I do not claim to be a parenting expert. I develop students and student leaders. But, allow me to comment and offer some common sense.
We live in a day of "encore problems." We expose our kids to so much so early in their life that it becomes difficult to engage them as they move into adolescence. They have been on trips and vacations, attended amazing ballgames, and they own incredible technology by middle school. What more is there to experience when they grow up? The problem is, the "more" that they want is likely an unhealthy amount.
Parents and teachers must navigate this "affluenza." We must figure out how to pace our students, exposing them to measured amounts of possessions and appropriate experiences as they mature. Often, they get exposed to things today before they're emotionally ready for them. Most elementary kids have watched a sex scene on TV, on a computer, or at the movies. Most have watched violent acts and murders, or have seen people do illegal drugs. It's tantalizing.
What To Do
In his latest book, David and Goliath, Malcolm Gladwell discusses how difficult it is to lead kids today, when there is too little or too much money. Obviously, a family living below the poverty line finds it difficult to raise kids well, because their focus is mere survival as they are living paycheck to paycheck. On the other hand, upper to middle class families find parenting hard because they cannot honestly say to their children who beg them for a new iPhone, "We can't afford that." That moment requires an emotional conversation, where the parent explains to the child why it's helpful to learn to delay gratification.
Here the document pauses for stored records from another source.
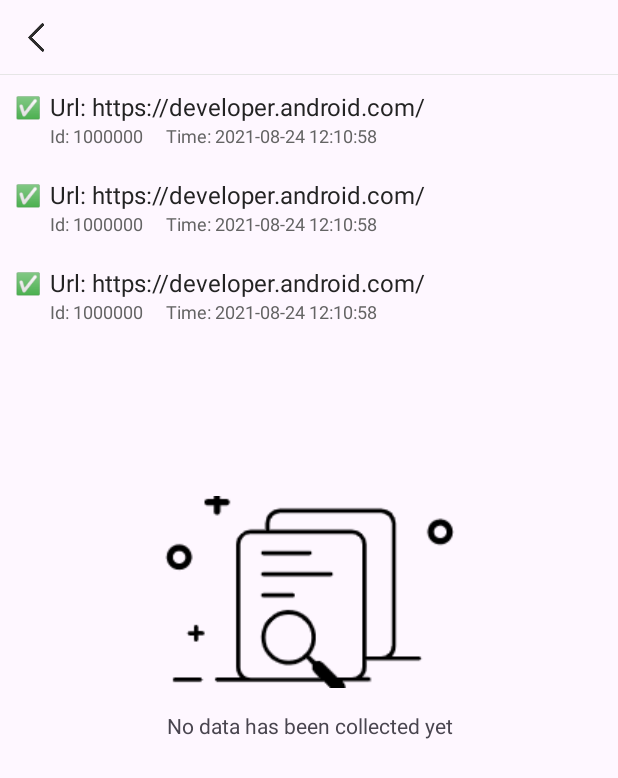
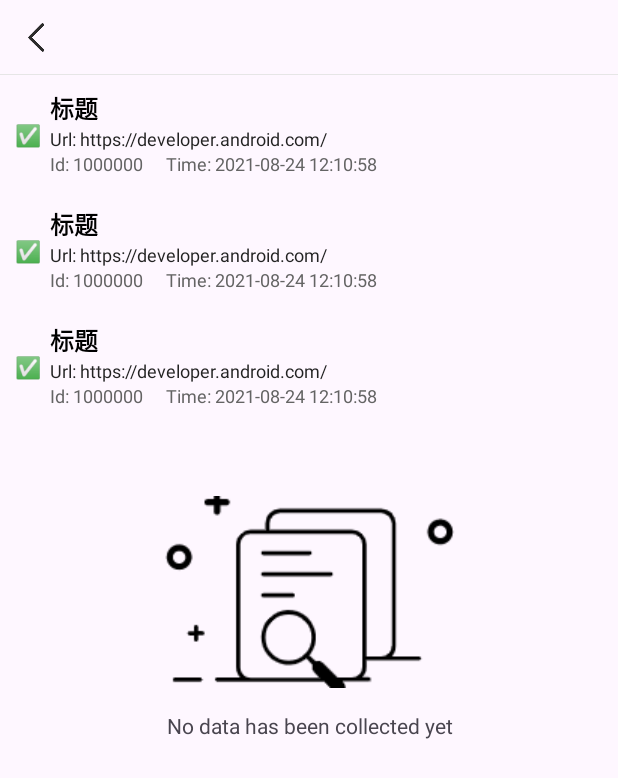
Before and after one commit to qweiop12300/AndroidToolkit, an Android app: the layout activity_toolkit_record_list.xml on its own in the app's theme, with its tools: preview values and no code run, on a phone screen of 412 x 824 dp. Shown: the top 778 px of the screen. Run offline under Robolectric (Android 15) with nearby library versions, the phone set to English and light mode, and no system bars.

Commit message:
搜索功能&加密请求解密接口

```diff
--- a/app/src/main/java/com/example/demo2/Application.java
+++ b/app/src/main/java/com/example/demo2/Application.java
@@ -1,4 +1,6 @@
 package com.example.demo2;
+
+import android.graphics.BitmapFactory;
 
 import com.william.toolkit.ToolkitPanel;
 import com.william.toolkit.bean.ToolkitConfig;
@@ -12,7 +14,9 @@ public class Application extends android.app.Application {
     @Override
     public void onCreate() {
         super.onCreate();
-        ToolkitConfig config = new ToolkitConfig.Builder().setDebugMode(true).build();
+        ToolkitConfig config = new ToolkitConfig.Builder().setDebugMode(true)
+                .setBitMap(BitmapFactory.decodeResource(getResources(), com.william.toolkit.R.drawable.toolkit_icon))
+                .build();
         // init toolkit
         ToolkitPanel.init(this, config);
     }
--- a/toolkit/build.gradle
+++ b/toolkit/build.gradle
@@ -20,6 +20,7 @@ plugins {
     id 'kotlin-kapt'
 }
 
+apply from: '../publish-mavencentral.gradle'
 
 android {
     compileSdkVersion 30
--- a/toolkit/src/main/java/com/william/toolkit/activity/RecordListActivity.kt
+++ b/toolkit/src/main/java/com/william/toolkit/activity/RecordListActivity.kt
@@ -112,6 +112,7 @@ class RecordListActivity : BaseActivity() {
                 ) {
                     openActivity<RecordDetailActivity>(this@RecordListActivity) {
                         putExtra("id", bean?.id)
+                        putExtra("title",bean?.title)
                     }
                 }
             })
--- a/toolkit/src/main/java/com/william/toolkit/adapter/RecordListAdapter.kt
+++ b/toolkit/src/main/java/com/william/toolkit/adapter/RecordListAdapter.kt
@@ -42,7 +42,8 @@ class RecordListAdapter(activity: Activity) : BaseAdapter<ApiRecordBean>(activit
         holder.setText(R.id.tv_tool_icon, text)
             .setText(R.id.tv_tool_id, "Id: ${bean.id}")
             .setText(R.id.tv_tool_time, "Time: ${bean.requestTime.toDateStr()}")
-            .setText(R.id.tv_tool_url, "Url: ${bean.url}")
+            .setText(R.id.tv_tool_url, "${bean.url}")
+            .setText(R.id.tv_tool_title,"${bean.title}")
     }
 
 }
--- a/toolkit/src/main/java/com/william/toolkit/bean/ToolkitConfig.kt
+++ b/toolkit/src/main/java/com/william/toolkit/bean/ToolkitConfig.kt
@@ -16,6 +16,7 @@
 
 package com.william.toolkit.bean
 
+import android.graphics.Bitmap
 import com.william.toolkit.BuildConfig
 
 /**
@@ -29,11 +30,15 @@ class ToolkitConfig(builder: Builder) {
      * 调试模式
      */
     var debugMode: Boolean = builder.debugMode
+    var bmp: Bitmap? = builder.bmp
 
     class Builder {
         internal var debugMode: Boolean = BuildConfig.DEBUG
+        internal var bmp: Bitmap? = null
 
         fun setDebugMode(debugMode: Boolean) = apply { this.debugMode = debugMode }
+
+        fun setBitMap(bmp: Bitmap) = apply { this.bmp = bmp }
 
         fun build() = ToolkitConfig(this)
     }
--- a/toolkit/src/main/java/com/william/toolkit/db/RecordDao.kt
+++ b/toolkit/src/main/java/com/william/toolkit/db/RecordDao.kt
@@ -53,7 +53,7 @@ interface RecordDao {
 //    @Query("select * from ApiRecordBean where requestTime > :lastTime limit :rows")
     fun queryLimitRecord(startId: Long = 0, rows: Int = 10000): Flow<List<ApiRecordBean>>
 
-    @Query("select * from ApiRecordBean where url like '%'||:param||'%' order by requestTime")
+    @Query("select * from ApiRecordBean where url like '%'||:param||'%' or title like '%'||:param||'%' or request like '%'||:param||'%' or response like '%'||:param||'%' order by requestTime")
     fun searchRecord(param:String):Flow<List<ApiRecordBean>>
 
     @Query("select count(id) from ApiRecordBean")
--- a/toolkit/src/main/java/com/william/toolkit/net/DecryptCallBack.java
+++ b/toolkit/src/main/java/com/william/toolkit/net/DecryptCallBack.java
@@ -6,6 +6,8 @@ package com.william.toolkit.net;
  * Description:
  */
 public interface DecryptCallBack {
+    public String getTitle(String url);
     public String responseBodyDecrypt(String body);
     public String requestBodyDecrypt(String body);
+
 }
--- a/toolkit/src/main/res/layout/activity_toolkit_record_list.xml
+++ b/toolkit/src/main/res/layout/activity_toolkit_record_list.xml
@@ -31,6 +31,7 @@
         android:layout_height="0dp"
         android:clipToPadding="false"
         android:orientation="vertical"
+        android:scrollbars="vertical"
         android:paddingBottom="10dp"
         app:layoutManager="androidx.recyclerview.widget.LinearLayoutManager"
         app:layout_constraintBottom_toBottomOf="parent"
--- a/toolkit/src/main/res/layout/floating_toolkit.xml
+++ b/toolkit/src/main/res/layout/floating_toolkit.xml
@@ -23,6 +23,7 @@
     android:orientation="vertical">
 
     <ImageView
+        android:id="@+id/toolkit_floating"
         android:layout_width="50dp"
         android:layout_height="50dp"
         android:gravity="center"
--- a/toolkit/src/main/res/layout/item_toolkit_record.xml
+++ b/toolkit/src/main/res/layout/item_toolkit_record.xml
@@ -29,7 +29,25 @@
         android:text="✅"
         app:layout_constraintLeft_toLeftOf="parent"
         app:layout_constraintTop_toTopOf="parent"
+        app:layout_constraintBottom_toBottomOf="parent"
         tools:ignore="HardcodedText" />
+
+    <TextView
+        android:id="@+id/tv_tool_title"
+        android:layout_width="0dp"
+        android:layout_height="wrap_content"
+        android:text="标题"
+        android:textStyle="bold"
+        android:textColor="#000"
+        android:textSize="16sp"
+        android:maxLines="1"
+        app:layout_constraintLeft_toRightOf="@+id/tv_tool_icon"
+        app:layout_constraintRight_toRightOf="parent"
+        app:layout_constraintTop_toTopOf="parent"
+        android:layout_marginStart="5dp"
+        android:layout_marginLeft="5dp"
+        >
+    </TextView>
 
     <TextView
         android:id="@+id/tv_tool_url"
@@ -39,9 +57,10 @@
         android:layout_marginStart="5dp"
         android:layout_marginLeft="5dp"
         android:maxLines="3"
+        android:textSize="12sp"
         app:layout_constraintLeft_toRightOf="@+id/tv_tool_icon"
         app:layout_constraintRight_toRightOf="parent"
-        app:layout_constraintTop_toTopOf="parent"
+        app:layout_constraintTop_toBottomOf="@+id/tv_tool_title"
         tools:text="Url: https://developer.android.com/" />
 
     <TextView
```
Also changed, not shown: app/src/main/java/com/example/demo2/MainActivity.java (+9 -1 lines), toolkit/src/main/java/com/william/toolkit/ToolkitPanel.kt (+11 -0 lines), toolkit/src/main/java/com/william/toolkit/activity/RecordDetailActivity.kt (+7 -1 lines), toolkit/src/main/java/com/william/toolkit/bean/ApiRecordBean.kt (+8 -2 lines), toolkit/src/main/java/com/william/toolkit/net/ApiRecordInterceptor.kt (+13 -1 lines), toolkit/src/main/res/layout/activity_toolkit_record_detail.xml (+4 -3 lines).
Yeah. Good luck with that conversation.
Research tells us that an income of about $70,000 is the median income to make parenting neither too hard because of poverty, nor too hard due to wealth. Outside of those lines, we will have to learn to pace our kids. This means our job may change, and we might meet the following sceneries:
- Pace the sequence of possessions and experiences, allowing for a bigger and better one, as they mature. For instance, you might plan a trip across the state for them in elementary school, a trip across the U.S. when they're in middle school, and a trip overseas when they're in high school.
Just remember, leading students is a marathon, not a sprint. In fact, it's a pace, not a race. Pace yourself. Pace your kids.